It’s hard to argue with the affordability and convenience of all inclusive resorts. For Canadian travelers, a typical all-inclusive package, in the off season, can cost a fraction of what it would cost for a simple airline ticket to Europe. The promise of traditional Caribbean hospitality, pristine beaches, azure skies and crystalline waters at a rock bottom price. Sounds like the perfect escape right? But book yourself into any of the megalith-like hotels, perched at the ocean’s edge in places like Varadero, Cayo Santa Maria, and Caya Largo, and you’re missing out on the experience of waking up in a World Unesco Site, or tranquil fishing village. You know, the real Cuba.
One thing that’s very apparent about of Cuban resorts, is the fact they’re designed to keep tourists as segregated from the outside world as much as possible. Private beaches, Restaurants, infinity pools, entertainment staff, all of it there to entertain you. All the while, overworked Cuban hospitality staff move about you like ghosts, discouraged from engaging with guests beyond a polite greeting, enquiry about directions or things of the like. There’s no opportunity to immerse yourself amidst the mystique and whimsy of the Cuban culture.
I’m sure you’re familiar with Cuba’s international reputation for poor cuisine. Keep in mind the best food, no matter the ethnic influence, never tastes remarkable when cooked in mass quantities, especially when the clientele has a such a blasé North American palette. Great Cuba food isn’t found on the buffet lines, it’s found on the modest dining tables of independently run, verandah-style eateries in the Cuban countryside.
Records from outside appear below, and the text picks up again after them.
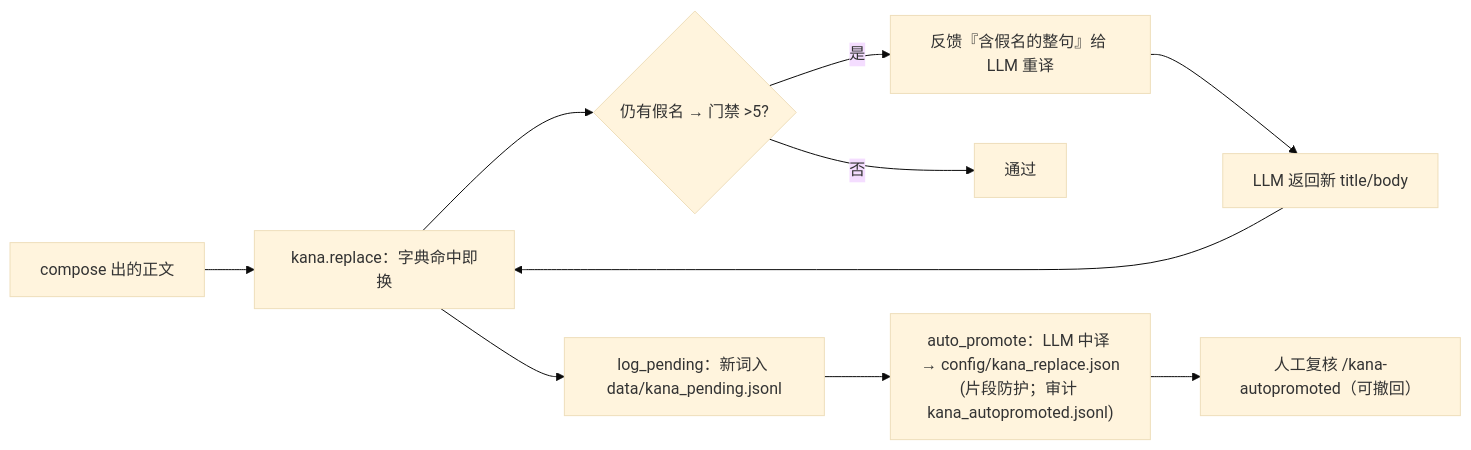
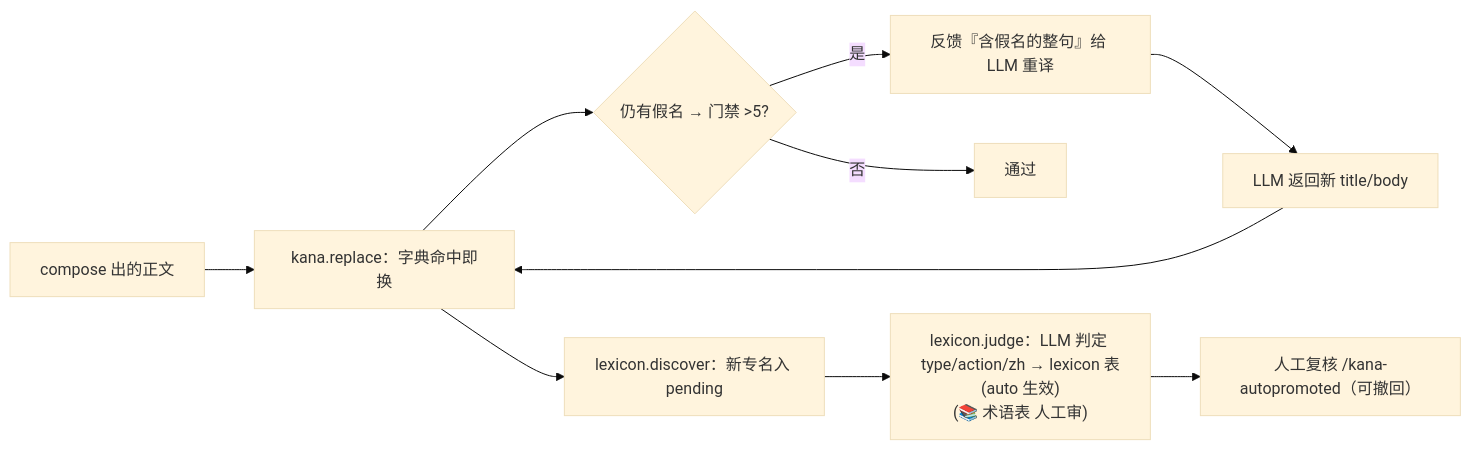
One commit to taurusjun/XiaohongshuSkills changed the fourth of 4 diagrams in docs/write-flow.md. Above: the diagram before and after it, drawn with Mermaid (base theme). The commit also changed other lines of this file and 4 other files, not shown here.

Commit message:
review: LLM 只输出结构化 JSON(json_object), 报告改由 services/review_render 模板渲染(单一真相/格式保证); 文档更新(review-skill-parity §4 + write-flow 术语表)

````diff
--- a/docs/write-flow.md
+++ b/docs/write-flow.md
@@ -92,12 +92,12 @@
 ```mermaid
 flowchart LR
   A["compose 出的正文"] --> B["kana.replace：字典命中即换"]
   B --> C{"仍有假名 → 门禁 >5?"}
   C -->|是| D["反馈『含假名的整句』给 LLM 重译"]
   D --> E["LLM 返回新 title/body"]
   E --> B
   C -->|否| F[通过]
-  B --> G["log_pending：新词入 data/kana_pending.jsonl"]
-  G --> H["auto_promote：LLM 中译 → config/kana_replace.json<br/>(片段防护；审计 kana_autopromoted.jsonl)"]
+  B --> G["lexicon.discover：新专名入 pending"]
+  G --> H["lexicon.judge：LLM 判定 type/action/zh → lexicon 表(auto 生效)<br/>(📚 术语表 人工审)"]
   H --> I["人工复核 /kana-autopromoted（可撤回）"]
 ```
````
Cuba is a country meant to be explored, appreciated, and marveled at, but certainly not from the confines of some compound-like mega resort. Step out of your comfort zone, consider renting a casa particular, and dine alongside the locals. Leave the squabbling over beach chairs to the masses, because the only way to uncover the secrets of this exquisite place is by throwing on a backpack and hitting the perfectly paved Cuban road.
You must be logged in to post a comment.
Well almost all resorts in so called “exotic” countries are more or less similar. If you want to have authentic experience then go solo and explore on your own. After reading your article I wonder if it is really worth visiting Cuba at all?